The trick to this discussion will be to focus groups on specific groups of people: university teachers, for instance, or marketeers, or administrators, freelance writers, technical writers, students who are only 12 years old right now… Keep a human face on the implications, and keep grounding matters in the material world of symbol users.

I’ll let you know how it all turns out.

Categories
New Media Pedagogy

special friday exercise: authenticity

What makes this authentic?

From Captology Notebook: MoveOne uses video to persuade (not text)

January 23, 2008
MoveOne uses video to persuade (not text)Today MoveOn started using online video to persuade supporters. For years they’ve relied on text.

However, with the U.S. election heating up (and perhaps declining response to email), MoveOn has created a persuasive video message, re: the link below. It’s about one minute long.

https://pol.moveon.org/donate/elivideo2008.html?id=11950-2869739-r.Zq39&t=77

The age of persuasive video is just beginning. The success of video will make text seem old fashioned.

My advice to persuaders: Get out your video cams and start practicing! (And be sure to learn what works: brief, authentic, direct call to action. MoveOn does it well.)

–BJ Fogg

The video is brief (about a minute) and makes a direct call to action (two of them, by my count).  But what features make it authentic?

View the video a few times and make some notes.  Look at the usual stuff: setting, composition, cuts, but also listen to –  even better,  map out – the words and the spoken delivery.  As a start, to what extent does the delivery sound scripted?  To what extent spontaneous?

There are other elements and affordances to take note of, so don’t stop with one.  What, for instance, do you make of the final gesture of the speaker pointing out of the video and towards a url on the web page?

Categories
Blogging General Pedagogy Print Culture

the lie of the portrait and a tangled web likeness

Girl with Pearl EarringThis (from a recent Chronicle article by Laurie Fendrich) is so cleanly stated that I had to have it on hand. It’s seeing portraiture as rhetorical, focusing on the message, the mediation.

The disheartening truth — a truth most often swept under the rug of aesthetic pleasure — is that while portraiture teaches us about the human range of emotions and character in general, no specific portrait can reliably be said to reveal the inner life of its subject. Instead, great artists have the daunting ability to deceive us into believing that they have painted the heart and soul of a person. When we are moved by a specific portrait, then, we are unwittingly moved by the artfulness of the artist rather than the personality of the sitter.
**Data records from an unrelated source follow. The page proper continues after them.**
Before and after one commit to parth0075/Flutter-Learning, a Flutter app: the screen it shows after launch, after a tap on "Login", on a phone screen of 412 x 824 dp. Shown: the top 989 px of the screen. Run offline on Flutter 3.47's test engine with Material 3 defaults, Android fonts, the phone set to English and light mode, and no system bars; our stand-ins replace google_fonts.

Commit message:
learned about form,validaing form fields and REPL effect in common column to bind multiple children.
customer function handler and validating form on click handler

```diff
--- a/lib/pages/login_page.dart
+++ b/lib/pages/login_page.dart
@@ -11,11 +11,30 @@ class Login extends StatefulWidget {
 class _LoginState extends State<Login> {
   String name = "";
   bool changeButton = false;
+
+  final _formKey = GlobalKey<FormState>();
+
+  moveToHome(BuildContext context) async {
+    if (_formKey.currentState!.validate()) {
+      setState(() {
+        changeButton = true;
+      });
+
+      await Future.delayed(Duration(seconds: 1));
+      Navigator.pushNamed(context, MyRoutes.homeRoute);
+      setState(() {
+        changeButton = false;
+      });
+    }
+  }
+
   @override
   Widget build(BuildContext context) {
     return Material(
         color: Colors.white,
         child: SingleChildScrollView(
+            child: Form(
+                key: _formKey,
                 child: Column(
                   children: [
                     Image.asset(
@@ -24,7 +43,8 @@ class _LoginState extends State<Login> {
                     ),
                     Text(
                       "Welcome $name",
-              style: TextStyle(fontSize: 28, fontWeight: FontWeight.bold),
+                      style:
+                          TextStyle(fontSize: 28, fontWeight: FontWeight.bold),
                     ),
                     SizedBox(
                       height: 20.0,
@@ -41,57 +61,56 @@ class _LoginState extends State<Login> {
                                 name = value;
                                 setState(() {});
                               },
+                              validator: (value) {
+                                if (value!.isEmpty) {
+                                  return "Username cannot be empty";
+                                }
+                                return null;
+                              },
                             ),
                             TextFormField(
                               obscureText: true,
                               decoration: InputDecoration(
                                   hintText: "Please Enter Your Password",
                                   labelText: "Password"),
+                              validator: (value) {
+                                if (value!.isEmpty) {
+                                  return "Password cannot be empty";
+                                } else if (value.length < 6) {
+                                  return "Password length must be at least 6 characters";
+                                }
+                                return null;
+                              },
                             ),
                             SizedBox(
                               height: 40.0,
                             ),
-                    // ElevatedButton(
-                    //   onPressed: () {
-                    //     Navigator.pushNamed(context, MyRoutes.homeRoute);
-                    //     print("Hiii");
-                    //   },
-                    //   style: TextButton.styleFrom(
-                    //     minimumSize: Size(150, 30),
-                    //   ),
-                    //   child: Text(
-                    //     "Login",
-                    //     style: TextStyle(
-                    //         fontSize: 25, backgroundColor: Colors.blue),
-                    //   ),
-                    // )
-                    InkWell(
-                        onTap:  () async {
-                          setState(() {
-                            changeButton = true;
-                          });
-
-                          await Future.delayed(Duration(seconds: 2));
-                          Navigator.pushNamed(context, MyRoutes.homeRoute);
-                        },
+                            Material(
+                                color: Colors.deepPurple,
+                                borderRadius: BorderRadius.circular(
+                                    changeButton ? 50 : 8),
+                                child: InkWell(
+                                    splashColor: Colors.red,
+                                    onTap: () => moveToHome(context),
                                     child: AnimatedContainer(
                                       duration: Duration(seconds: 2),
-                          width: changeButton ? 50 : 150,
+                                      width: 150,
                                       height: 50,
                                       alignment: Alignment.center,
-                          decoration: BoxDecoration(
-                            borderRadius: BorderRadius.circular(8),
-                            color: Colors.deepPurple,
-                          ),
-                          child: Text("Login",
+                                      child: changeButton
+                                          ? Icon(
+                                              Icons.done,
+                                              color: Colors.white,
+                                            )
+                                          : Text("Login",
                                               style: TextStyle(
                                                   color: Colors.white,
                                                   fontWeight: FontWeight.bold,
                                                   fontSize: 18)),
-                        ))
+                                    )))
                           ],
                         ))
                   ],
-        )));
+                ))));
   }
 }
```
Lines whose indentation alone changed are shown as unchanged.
This perspective won’t come as surprise to citizens of a post-Einsteinian world, but it can be, as Fendrich has it, “disheartening” to confront the lie.

But then I look at the analyses of web sites that the E-Rhetoric class developed recently, re: grrl.com, and I see Fendrich’s premise hard at work on the web, and students hard at work trying to negotiate the surface, untangle the differences between the personality and the artfulness of grrl. grrl as web celeb, grrl as huckster, grrl as obsessed with fame. We read the artfulness of grrl, not the soul. The class’s study of visitor roles on the web demonstrated how mediation reigns – lies and all – and how much knowing still counts.